* WORK ORDER: Across all the records, filter for lines with the word "Beverages" and copy them.

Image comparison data
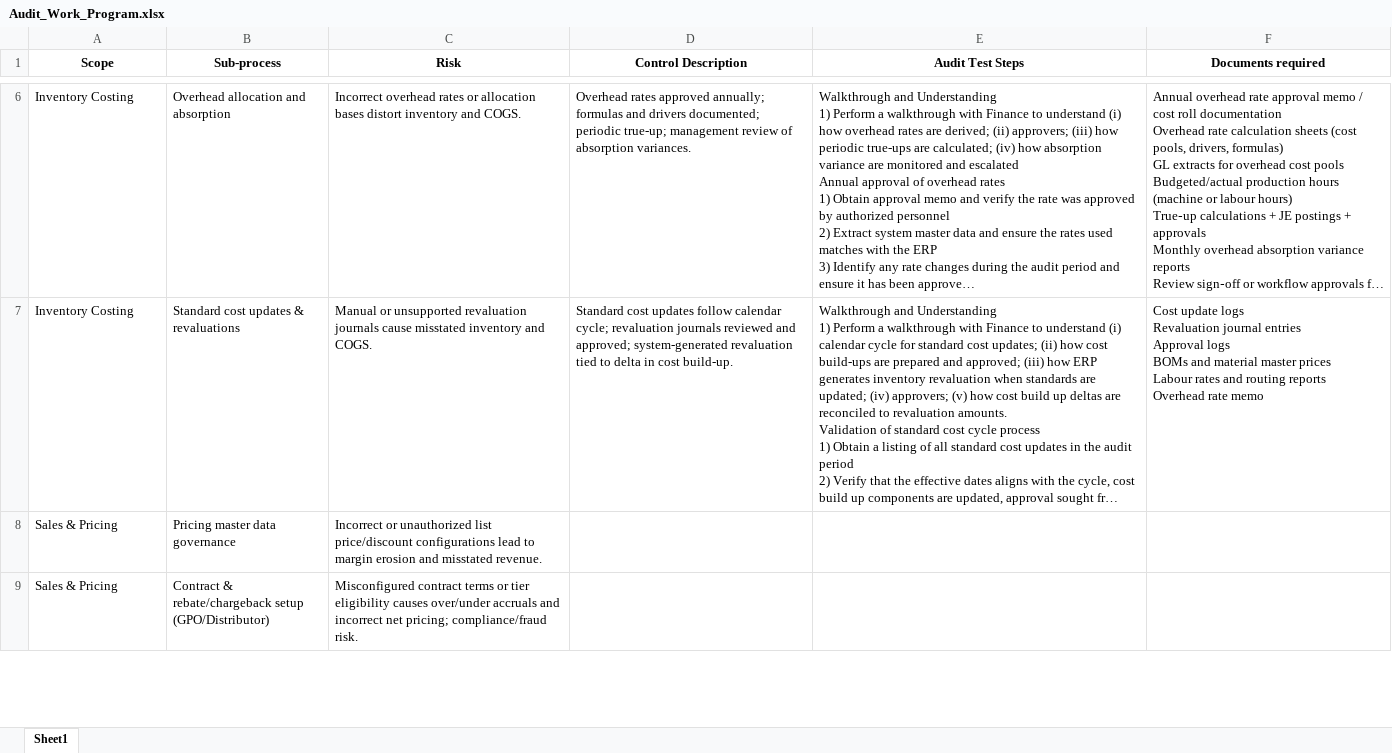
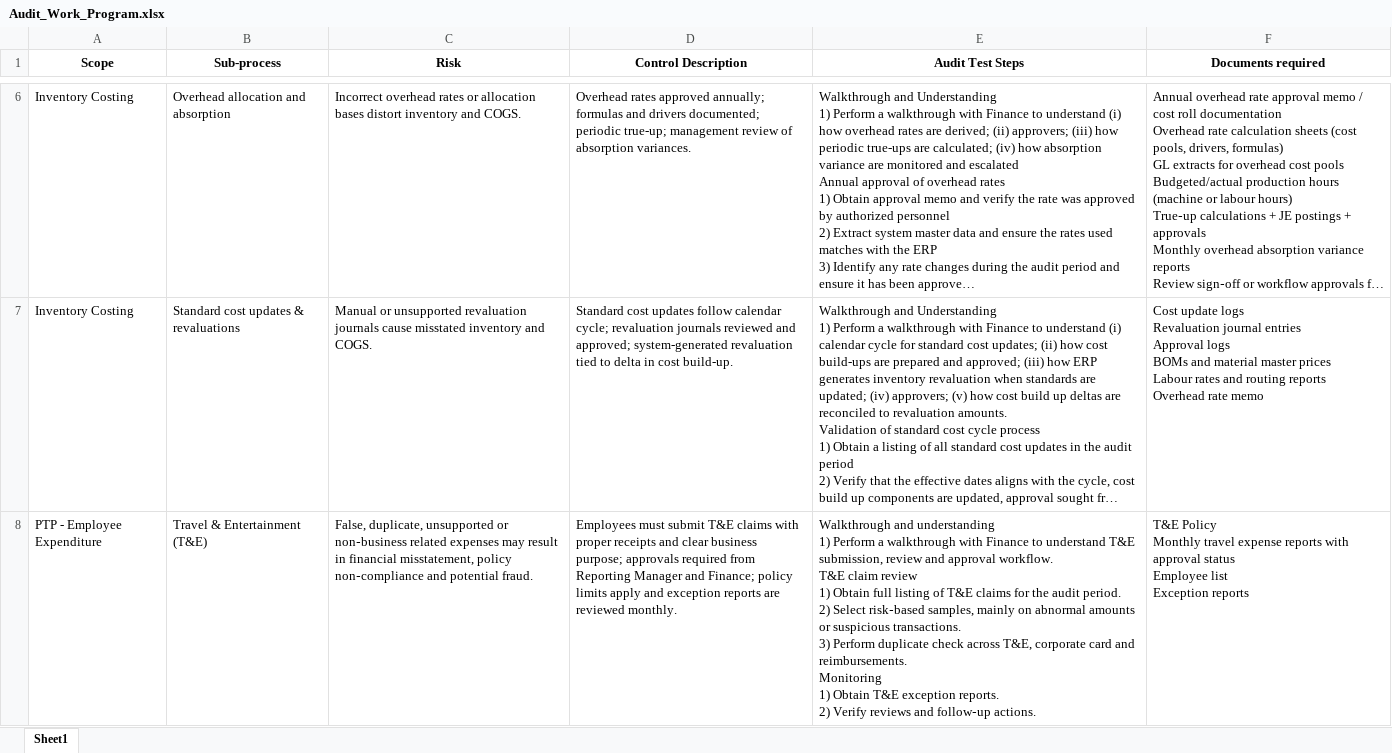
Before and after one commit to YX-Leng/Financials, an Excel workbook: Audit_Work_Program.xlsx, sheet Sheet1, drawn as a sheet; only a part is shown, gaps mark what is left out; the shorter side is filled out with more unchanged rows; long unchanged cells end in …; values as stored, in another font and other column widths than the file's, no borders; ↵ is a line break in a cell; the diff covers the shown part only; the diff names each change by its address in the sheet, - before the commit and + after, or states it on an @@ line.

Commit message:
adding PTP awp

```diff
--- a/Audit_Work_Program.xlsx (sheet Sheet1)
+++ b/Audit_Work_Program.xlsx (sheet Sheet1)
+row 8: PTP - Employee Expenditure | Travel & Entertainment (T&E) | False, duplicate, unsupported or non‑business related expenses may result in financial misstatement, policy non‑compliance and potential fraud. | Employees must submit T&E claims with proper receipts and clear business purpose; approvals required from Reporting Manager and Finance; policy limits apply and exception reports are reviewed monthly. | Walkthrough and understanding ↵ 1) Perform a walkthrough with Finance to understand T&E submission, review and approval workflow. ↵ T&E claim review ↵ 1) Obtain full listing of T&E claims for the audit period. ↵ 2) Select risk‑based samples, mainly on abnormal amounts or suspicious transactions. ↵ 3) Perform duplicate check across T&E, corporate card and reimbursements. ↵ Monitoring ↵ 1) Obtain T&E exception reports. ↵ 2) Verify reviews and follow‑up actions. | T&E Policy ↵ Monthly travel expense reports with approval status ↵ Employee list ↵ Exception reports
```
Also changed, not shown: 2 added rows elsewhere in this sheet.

---

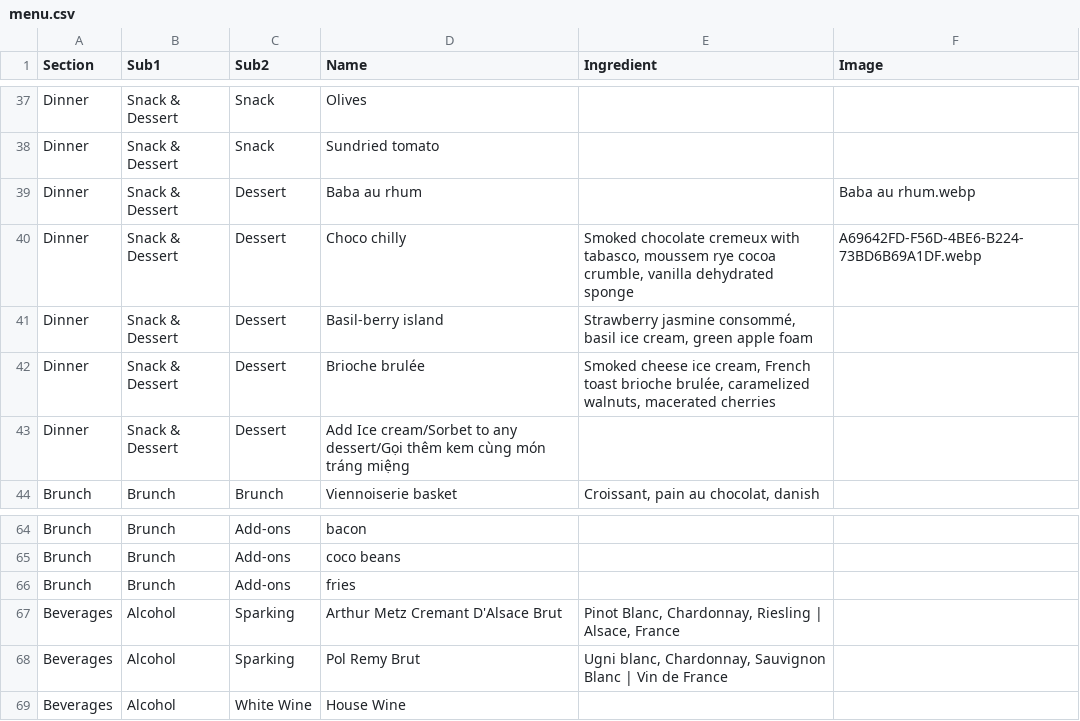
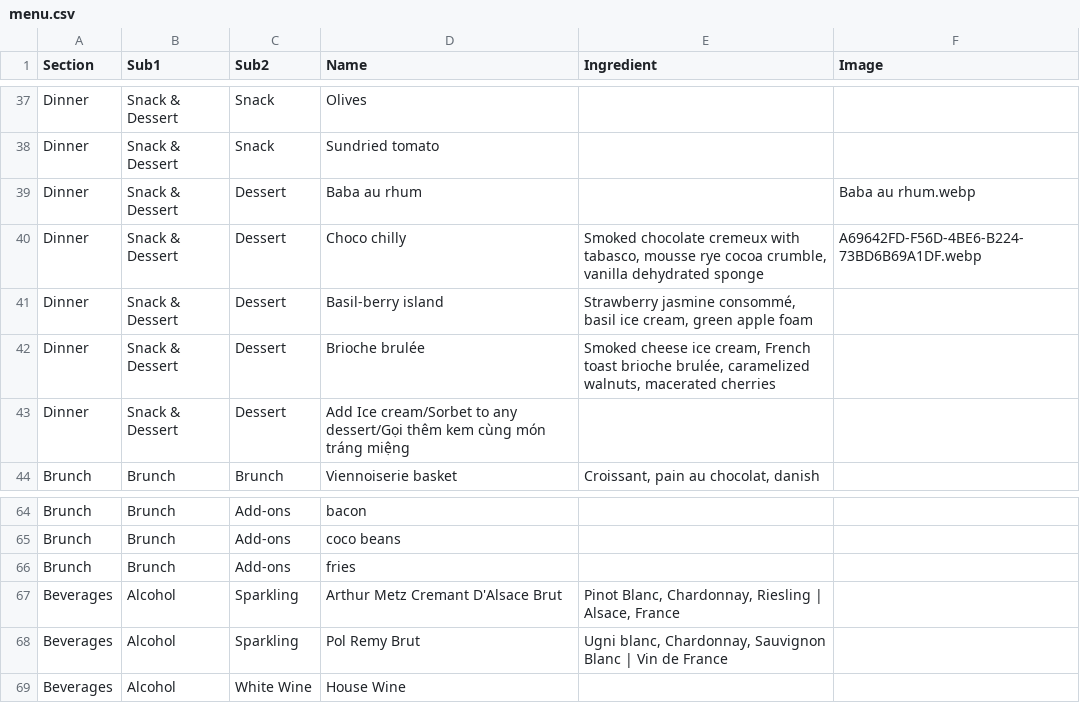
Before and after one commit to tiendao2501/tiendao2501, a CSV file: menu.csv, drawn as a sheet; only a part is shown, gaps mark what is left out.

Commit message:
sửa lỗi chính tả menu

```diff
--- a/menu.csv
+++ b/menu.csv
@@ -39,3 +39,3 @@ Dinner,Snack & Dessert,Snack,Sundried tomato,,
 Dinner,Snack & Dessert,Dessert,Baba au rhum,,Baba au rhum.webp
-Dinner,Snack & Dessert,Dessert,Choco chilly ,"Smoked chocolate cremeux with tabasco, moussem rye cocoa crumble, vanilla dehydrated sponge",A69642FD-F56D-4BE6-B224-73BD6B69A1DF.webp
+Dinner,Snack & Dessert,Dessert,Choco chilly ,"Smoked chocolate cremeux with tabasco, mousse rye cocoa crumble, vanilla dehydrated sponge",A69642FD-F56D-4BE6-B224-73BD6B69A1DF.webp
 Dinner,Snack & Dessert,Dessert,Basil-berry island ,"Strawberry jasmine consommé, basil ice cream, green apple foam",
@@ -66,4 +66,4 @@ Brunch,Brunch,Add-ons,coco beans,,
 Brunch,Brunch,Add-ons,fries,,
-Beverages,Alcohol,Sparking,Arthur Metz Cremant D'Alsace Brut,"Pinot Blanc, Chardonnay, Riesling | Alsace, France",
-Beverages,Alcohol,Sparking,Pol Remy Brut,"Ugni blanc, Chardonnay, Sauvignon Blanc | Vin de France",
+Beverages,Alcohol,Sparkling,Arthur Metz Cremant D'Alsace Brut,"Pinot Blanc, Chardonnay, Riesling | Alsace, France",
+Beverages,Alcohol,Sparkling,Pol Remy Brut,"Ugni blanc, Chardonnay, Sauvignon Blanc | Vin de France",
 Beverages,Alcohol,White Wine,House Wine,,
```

...

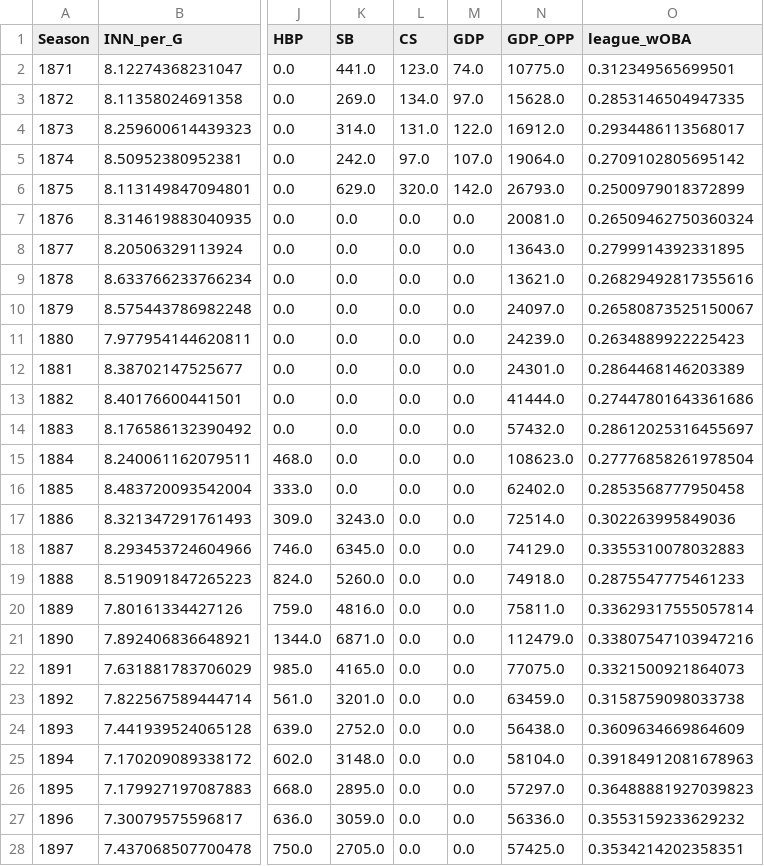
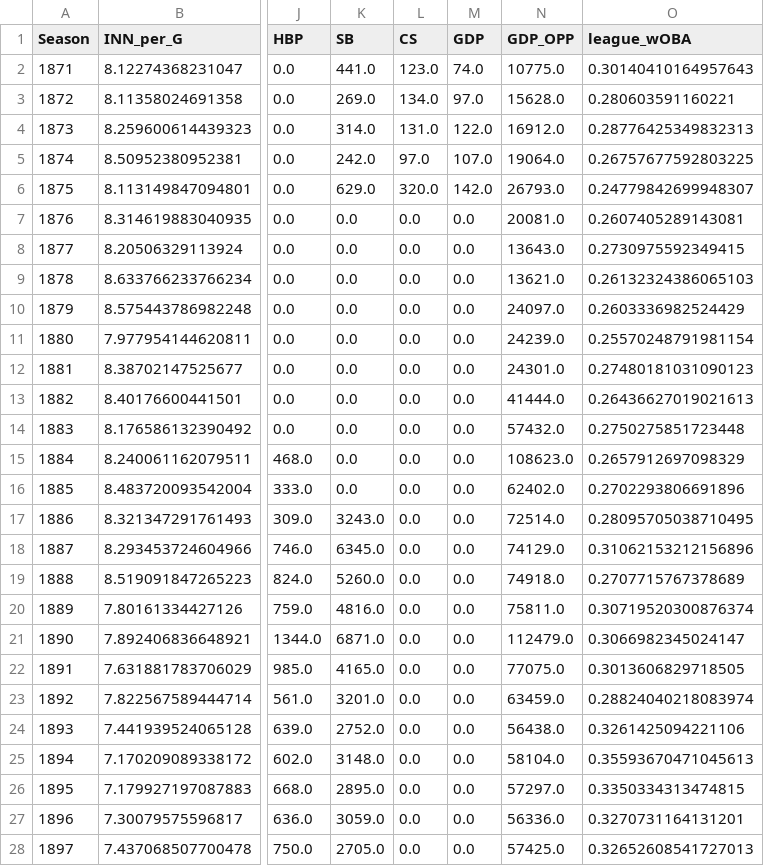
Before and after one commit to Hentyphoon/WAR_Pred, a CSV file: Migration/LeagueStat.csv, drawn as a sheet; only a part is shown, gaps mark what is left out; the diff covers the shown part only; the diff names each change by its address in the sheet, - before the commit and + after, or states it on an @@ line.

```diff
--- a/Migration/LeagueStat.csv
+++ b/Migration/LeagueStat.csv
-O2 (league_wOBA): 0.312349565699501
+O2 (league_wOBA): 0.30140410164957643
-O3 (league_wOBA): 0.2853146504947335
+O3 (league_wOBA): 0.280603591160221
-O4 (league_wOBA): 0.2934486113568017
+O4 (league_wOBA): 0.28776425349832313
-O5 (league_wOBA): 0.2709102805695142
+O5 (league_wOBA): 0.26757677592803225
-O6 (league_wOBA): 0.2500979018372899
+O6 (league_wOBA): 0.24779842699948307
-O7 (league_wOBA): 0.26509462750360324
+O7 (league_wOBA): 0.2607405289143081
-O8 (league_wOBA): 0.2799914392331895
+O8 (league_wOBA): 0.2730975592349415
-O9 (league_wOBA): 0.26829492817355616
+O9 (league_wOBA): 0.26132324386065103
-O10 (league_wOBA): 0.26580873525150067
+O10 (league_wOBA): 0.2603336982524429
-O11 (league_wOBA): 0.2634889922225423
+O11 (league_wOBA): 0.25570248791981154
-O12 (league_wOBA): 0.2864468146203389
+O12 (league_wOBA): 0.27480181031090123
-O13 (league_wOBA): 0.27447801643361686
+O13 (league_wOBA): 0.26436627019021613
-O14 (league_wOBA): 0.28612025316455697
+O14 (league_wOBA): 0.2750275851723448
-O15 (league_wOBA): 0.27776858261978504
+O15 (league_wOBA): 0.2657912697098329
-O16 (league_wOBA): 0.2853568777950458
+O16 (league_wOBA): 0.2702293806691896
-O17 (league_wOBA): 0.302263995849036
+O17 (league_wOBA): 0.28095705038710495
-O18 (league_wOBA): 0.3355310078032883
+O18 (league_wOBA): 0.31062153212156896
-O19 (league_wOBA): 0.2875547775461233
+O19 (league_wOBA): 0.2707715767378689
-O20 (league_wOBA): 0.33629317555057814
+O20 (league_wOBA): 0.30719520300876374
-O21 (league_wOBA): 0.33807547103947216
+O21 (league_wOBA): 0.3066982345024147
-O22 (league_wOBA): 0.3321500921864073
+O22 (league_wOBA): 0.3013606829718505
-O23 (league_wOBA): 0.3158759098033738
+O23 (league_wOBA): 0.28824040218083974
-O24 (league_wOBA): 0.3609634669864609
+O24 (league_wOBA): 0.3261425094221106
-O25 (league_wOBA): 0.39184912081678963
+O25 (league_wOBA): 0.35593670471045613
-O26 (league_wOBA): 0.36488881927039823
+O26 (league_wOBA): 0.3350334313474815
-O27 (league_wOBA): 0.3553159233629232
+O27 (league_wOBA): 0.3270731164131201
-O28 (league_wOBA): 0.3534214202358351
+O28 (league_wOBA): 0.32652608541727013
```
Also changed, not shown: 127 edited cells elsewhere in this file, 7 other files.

* TASK RESULT:
-Beverages,Alcohol,Sparking,Arthur Metz Cremant D'Alsace Brut,"Pinot Blanc, Chardonnay, Riesling | Alsace, France",
-Beverages,Alcohol,Sparking,Pol Remy Brut,"Ugni blanc, Chardonnay, Sauvignon Blanc | Vin de France",
+Beverages,Alcohol,Sparkling,Arthur Metz Cremant D'Alsace Brut,"Pinot Blanc, Chardonnay, Riesling | Alsace, France",
+Beverages,Alcohol,Sparkling,Pol Remy Brut,"Ugni blanc, Chardonnay, Sauvignon Blanc | Vin de France",
 Beverages,Alcohol,White Wine,House Wine,,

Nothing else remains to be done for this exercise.